_Aim of the exercise_. Among the entries below, find the lines holding "processing" and copy them.

_Records to use_.
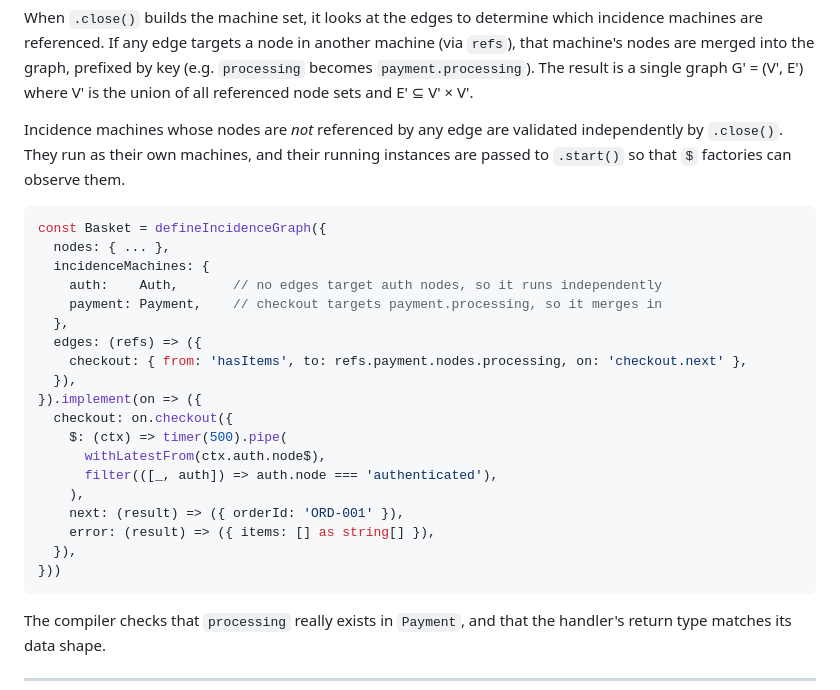
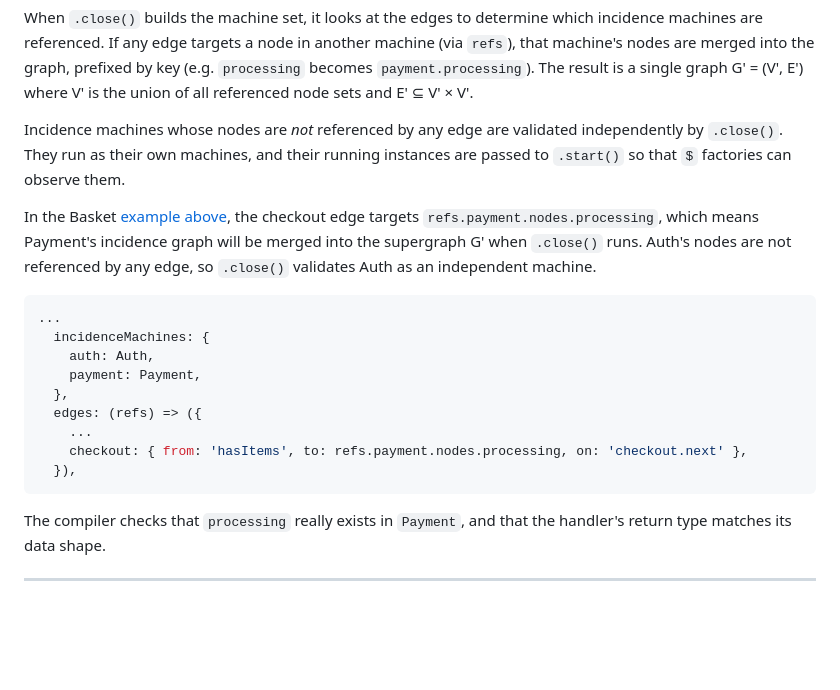
Before and after one commit to yaw-rx/ystate, a Markdown page: README.md, the part around one of its changes. Drawn GitHub-style; blank space fills up the shorter version.

Commit message:
CHORE: working on documentation.

````diff
--- a/README.md
+++ b/README.md
@@ -168,26 +171,18 @@ When `.close()` builds the machine set, it looks at the edges to determine which
 
 Incidence machines whose nodes are *not* referenced by any edge are validated independently by `.close()`. They run as their own machines, and their running instances are passed to `.start()` so that `$` factories can observe them.
 
+In the Basket [example above](#quick-look), the checkout edge targets `refs.payment.nodes.processing`, which means Payment's incidence graph will be merged into the supergraph G' when `.close()` runs. Auth's nodes are not referenced by any edge, so `.close()` validates Auth as an independent machine.
+
 ```typescript
-const Basket = defineIncidenceGraph({
-  nodes: { ... },
+...
   incidenceMachines: {
-    auth:    Auth,       // no edges target auth nodes, so it runs independently
-    payment: Payment,    // checkout targets payment.processing, so it merges in
+    auth: Auth,
+    payment: Payment,
   },
   edges: (refs) => ({
+    ...
     checkout: { from: 'hasItems', to: refs.payment.nodes.processing, on: 'checkout.next' },
   }),
-}).implement(on => ({
-  checkout: on.checkout({
-    $: (ctx) => timer(500).pipe(
-      withLatestFrom(ctx.auth.node$),
-      filter(([_, auth]) => auth.node === 'authenticated'),
-    ),
-    next: (result) => ({ orderId: 'ORD-001' }),
-    error: (result) => ({ items: [] as string[] }),
-  }),
-}))
 ```
 
 The compiler checks that `processing` really exists in `Payment`, and that the handler's return type matches its data shape.
````
Also changed, not shown: other parts of README.md (+8 -5 lines).
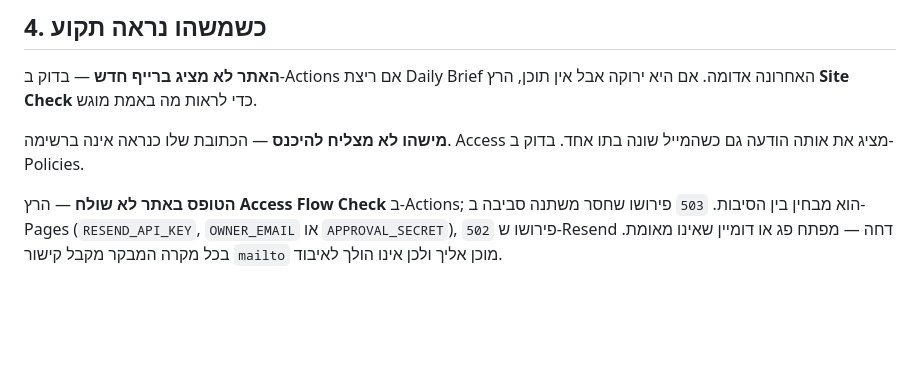
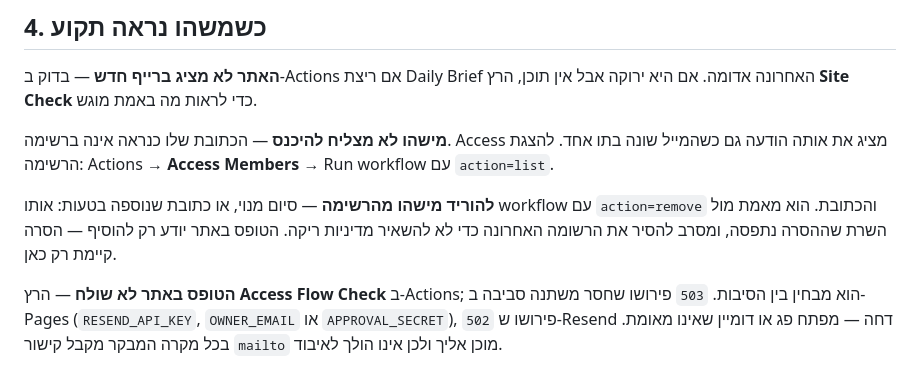
Before and after one commit to yoavweizman94-cmyk/DAILY-BRIEF, a Markdown page: docs/manual.md, the part around the change. GitHub-like rendering; blank space fills up the shorter version.

Commit message:
מדריך: ניהול רשימת המורשים
Co-Authored-By: Claude Opus 5 <noreply@anthropic.com>

```diff
--- a/docs/manual.md
+++ b/docs/manual.md
@@ -108,7 +108,13 @@ Actions → **Site Check** → Run workflow — היא רצה משרת של GitH
 מוגש.
 
 **מישהו לא מצליח להיכנס** — הכתובת שלו כנראה אינה ברשימה. Access מציג את
-אותה הודעה גם כשהמייל שונה בתו אחד. בדוק ב-Policies.
+אותה הודעה גם כשהמייל שונה בתו אחד. להצגת הרשימה: Actions →
+**Access Members** → Run workflow עם `action=list`.
+
+**להוריד מישהו מהרשימה** — סיום מנוי, או כתובת שנוספה בטעות: אותו
+workflow עם `action=remove` והכתובת. הוא מאמת מול השרת שההסרה נתפסה,
+ומסרב להסיר את הרשומה האחרונה כדי לא להשאיר מדיניות ריקה. הטופס באתר
+יודע רק להוסיף — הסרה קיימת רק כאן.
 
 **הטופס באתר לא שולח** — הרץ **Access Flow Check** ב-Actions; הוא מבחין
 בין הסיבות. `503` פירושו שחסר משתנה סביבה ב-Pages (`RESEND_API_KEY`,
```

_Task solution_.
+In the Basket [example above](#quick-look), the checkout edge targets `refs.payment.nodes.processing`, which means Payment's incidence graph will be merged into the supergraph G' when `.close()` runs. Auth's nodes are not referenced by any edge, so `.close()` validates Auth as an independent machine.
-    payment: Payment,    // checkout targets payment.processing, so it merges in
     checkout: { from: 'hasItems', to: refs.payment.nodes.processing, on: 'checkout.next' },
 The compiler checks that `processing` really exists in `Payment`, and that the handler's return type matches its data shape.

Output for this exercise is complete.